*Directions*. Copy the entries below exactly; any picture among them should be left out.

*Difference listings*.
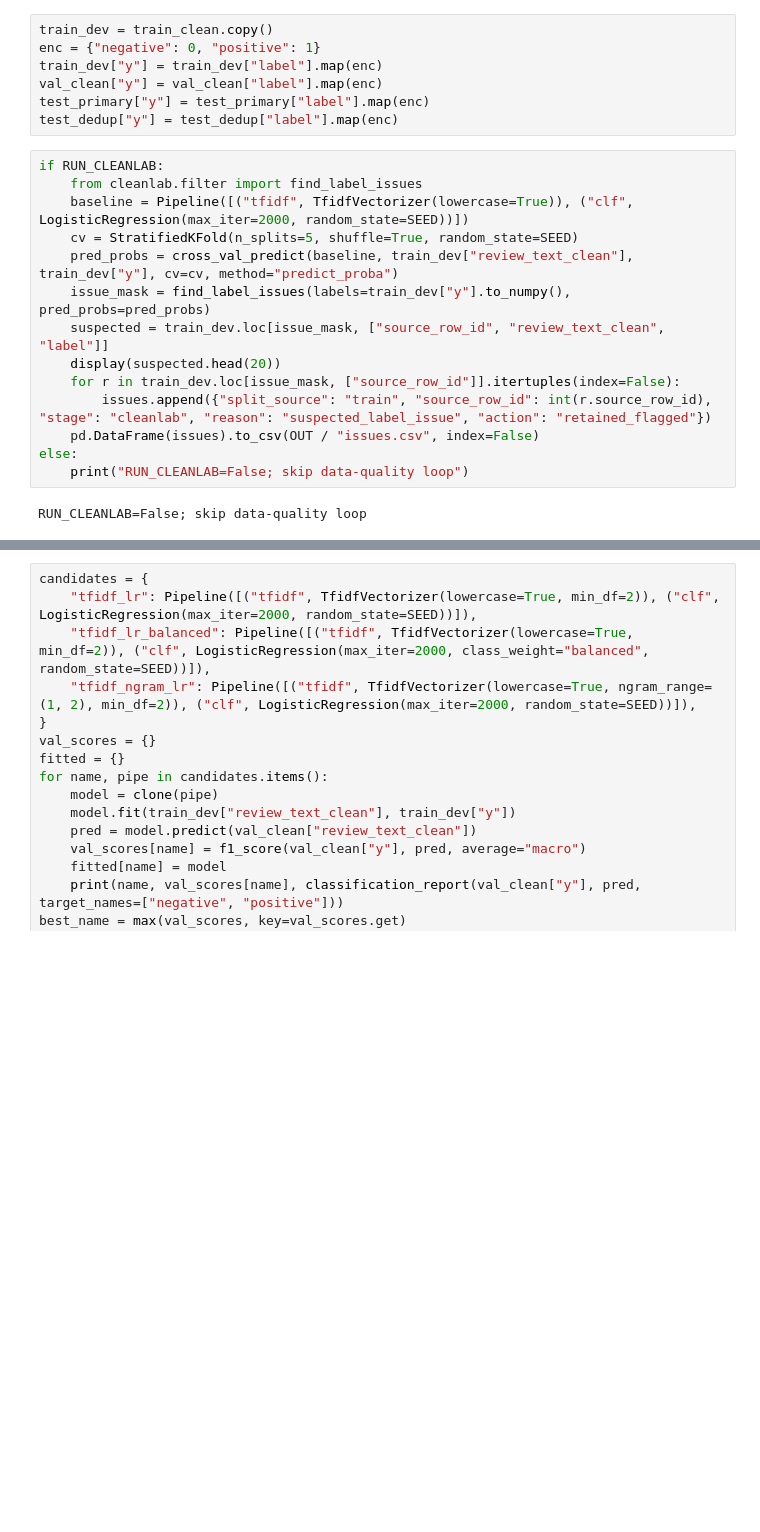
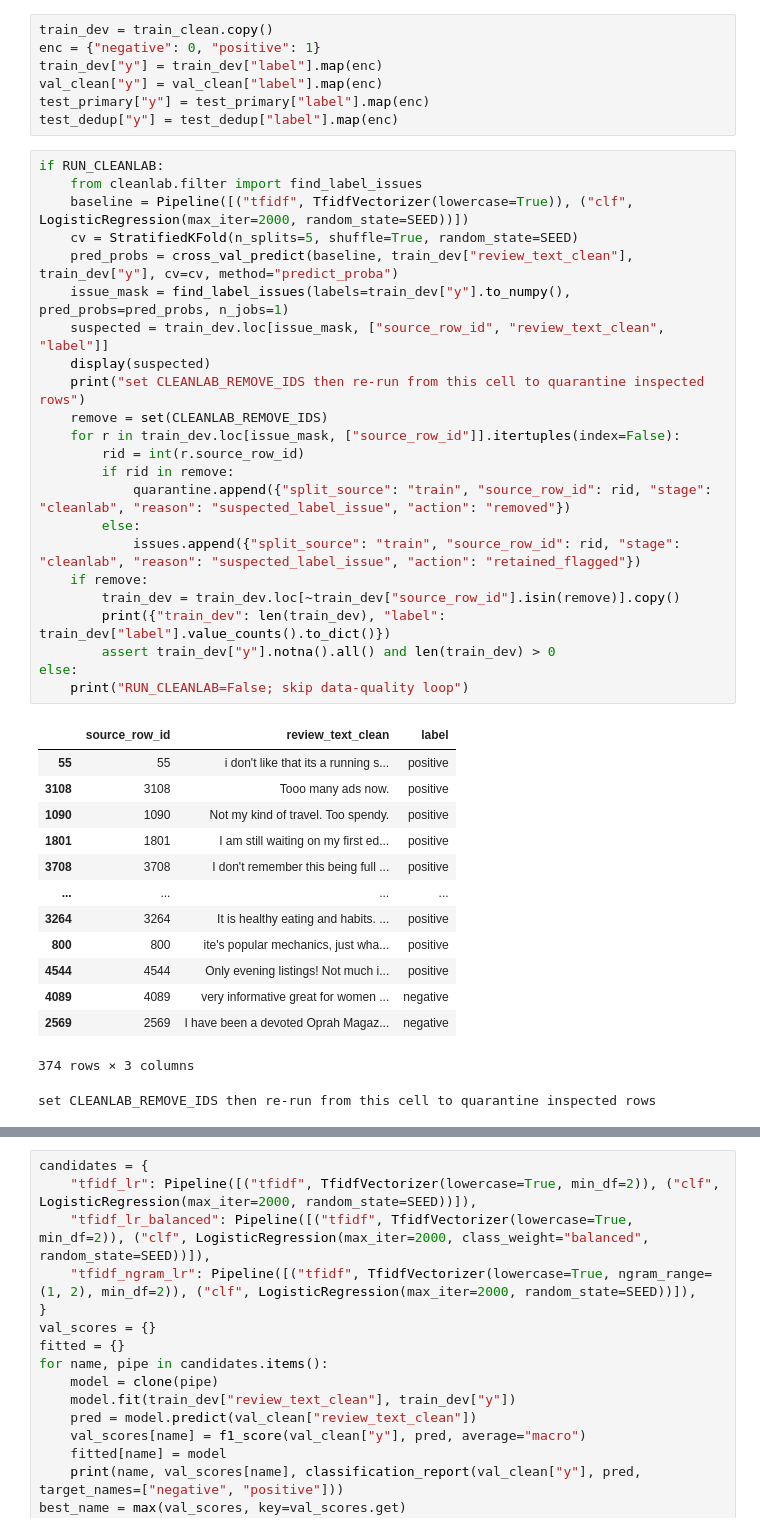
Before and after one commit to ntiensiit/HF-Cleanlab-amazon-reviews-sentiment-analysis, a Jupyter notebook: main.ipynb, the cells around one changed output, grey strips where cells are left out. Saved outputs shown, nothing was run; the diff lists cells and outputs as text; blank space fills up the shorter version.

```diff
--- a/main.ipynb
+++ b/main.ipynb
@@ -234,16 +234,38 @@ test_dedup["y"] = test_dedup["label"].map(enc)
 # %%
 if RUN_CLEANLAB:
     from cleanlab.filter import find_label_issues
     baseline = Pipeline([("tfidf", TfidfVectorizer(lowercase=True)), ("clf", LogisticRegression(max_iter=2000, random_state=SEED))])
     cv = StratifiedKFold(n_splits=5, shuffle=True, random_state=SEED)
     pred_probs = cross_val_predict(baseline, train_dev["review_text_clean"], train_dev["y"], cv=cv, method="predict_proba")
-    issue_mask = find_label_issues(labels=train_dev["y"].to_numpy(), pred_probs=pred_probs)
+    issue_mask = find_label_issues(labels=train_dev["y"].to_numpy(), pred_probs=pred_probs, n_jobs=1)
     suspected = train_dev.loc[issue_mask, ["source_row_id", "review_text_clean", "label"]]
-    display(suspected.head(20))
+    display(suspected)
+    print("set CLEANLAB_REMOVE_IDS then re-run from this cell to quarantine inspected rows")
+    remove = set(CLEANLAB_REMOVE_IDS)
     for r in train_dev.loc[issue_mask, ["source_row_id"]].itertuples(index=False):
-        issues.append({"split_source": "train", "source_row_id": int(r.source_row_id), "stage": "cleanlab", "reason": "suspected_label_issue", "action": "retained_flagged"})
-    pd.DataFrame(issues).to_csv(OUT / "issues.csv", index=False)
+        rid = int(r.source_row_id)
+        if rid in remove:
+            quarantine.append({"split_source": "train", "source_row_id": rid, "stage": "cleanlab", "reason": "suspected_label_issue", "action": "removed"})
+        else:
+            issues.append({"split_source": "train", "source_row_id": rid, "stage": "cleanlab", "reason": "suspected_label_issue", "action": "retained_flagged"})
+    if remove:
+        train_dev = train_dev.loc[~train_dev["source_row_id"].isin(remove)].copy()
+        print({"train_dev": len(train_dev), "label": train_dev["label"].value_counts().to_dict()})
+        assert train_dev["y"].notna().all() and len(train_dev) > 0
 else:
     print("RUN_CLEANLAB=False; skip data-quality loop")
 # %% [output]
+|  | source_row_id | review_text_clean | label |
+| 55 | 55 | i don't like that its a running s... | positive |
+| 3108 | 3108 | Tooo many ads now. | positive |
+| 1090 | 1090 | Not my kind of travel. Too spendy. | positive |
+| 1801 | 1801 | I am still waiting on my first ed... | positive |
+| 3708 | 3708 | I don't remember this being full ... | positive |
+| ... | ... | ... | ... |
+| 3264 | 3264 | It is healthy eating and habits. ... | positive |
+| 800 | 800 | ite's popular mechanics, just wha... | positive |
+| 4544 | 4544 | Only evening listings! Not much i... | positive |
+| 4089 | 4089 | very informative great for women ... | negative |
+| 2569 | 2569 | I have been a devoted Oprah Magaz... | negative |
-RUN_CLEANLAB=False; skip data-quality loop
+374 rows × 3 columns
+set CLEANLAB_REMOVE_IDS then re-run from this cell to quarantine inspected rows
```
Also changed, not shown: parts of 16 cells of this notebook, 9 other files.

*Answer area*.
Before and after one commit to ntiensiit/HF-Cleanlab-amazon-reviews-sentiment-analysis, a Jupyter notebook: main.ipynb, the cells around one changed output, grey strips where cells are left out. Saved outputs shown, nothing was run; the diff lists cells and outputs as text; blank space fills up the shorter version.

```diff
--- a/main.ipynb
+++ b/main.ipynb
@@ -234,16 +234,38 @@ test_dedup["y"] = test_dedup["label"].map(enc)
 # %%
 if RUN_CLEANLAB:
     from cleanlab.filter import find_label_issues
     baseline = Pipeline([("tfidf", TfidfVectorizer(lowercase=True)), ("clf", LogisticRegression(max_iter=2000, random_state=SEED))])
     cv = StratifiedKFold(n_splits=5, shuffle=True, random_state=SEED)
     pred_probs = cross_val_predict(baseline, train_dev["review_text_clean"], train_dev["y"], cv=cv, method="predict_proba")
-    issue_mask = find_label_issues(labels=train_dev["y"].to_numpy(), pred_probs=pred_probs)
+    issue_mask = find_label_issues(labels=train_dev["y"].to_numpy(), pred_probs=pred_probs, n_jobs=1)
     suspected = train_dev.loc[issue_mask, ["source_row_id", "review_text_clean", "label"]]
-    display(suspected.head(20))
+    display(suspected)
+    print("set CLEANLAB_REMOVE_IDS then re-run from this cell to quarantine inspected rows")
+    remove = set(CLEANLAB_REMOVE_IDS)
     for r in train_dev.loc[issue_mask, ["source_row_id"]].itertuples(index=False):
-        issues.append({"split_source": "train", "source_row_id": int(r.source_row_id), "stage": "cleanlab", "reason": "suspected_label_issue", "action": "retained_flagged"})
-    pd.DataFrame(issues).to_csv(OUT / "issues.csv", index=False)
+        rid = int(r.source_row_id)
+        if rid in remove:
+            quarantine.append({"split_source": "train", "source_row_id": rid, "stage": "cleanlab", "reason": "suspected_label_issue", "action": "removed"})
+        else:
+            issues.append({"split_source": "train", "source_row_id": rid, "stage": "cleanlab", "reason": "suspected_label_issue", "action": "retained_flagged"})
+    if remove:
+        train_dev = train_dev.loc[~train_dev["source_row_id"].isin(remove)].copy()
+        print({"train_dev": len(train_dev), "label": train_dev["label"].value_counts().to_dict()})
+        assert train_dev["y"].notna().all() and len(train_dev) > 0
 else:
     print("RUN_CLEANLAB=False; skip data-quality loop")
 # %% [output]
+|  | source_row_id | review_text_clean | label |
+| 55 | 55 | i don't like that its a running s... | positive |
+| 3108 | 3108 | Tooo many ads now. | positive |
+| 1090 | 1090 | Not my kind of travel. Too spendy. | positive |
+| 1801 | 1801 | I am still waiting on my first ed... | positive |
+| 3708 | 3708 | I don't remember this being full ... | positive |
+| ... | ... | ... | ... |
+| 3264 | 3264 | It is healthy eating and habits. ... | positive |
+| 800 | 800 | ite's popular mechanics, just wha... | positive |
+| 4544 | 4544 | Only evening listings! Not much i... | positive |
+| 4089 | 4089 | very informative great for women ... | negative |
+| 2569 | 2569 | I have been a devoted Oprah Magaz... | negative |
-RUN_CLEANLAB=False; skip data-quality loop
+374 rows × 3 columns
+set CLEANLAB_REMOVE_IDS then re-run from this cell to quarantine inspected rows
```
Also changed, not shown: parts of 16 cells of this notebook, 9 other files.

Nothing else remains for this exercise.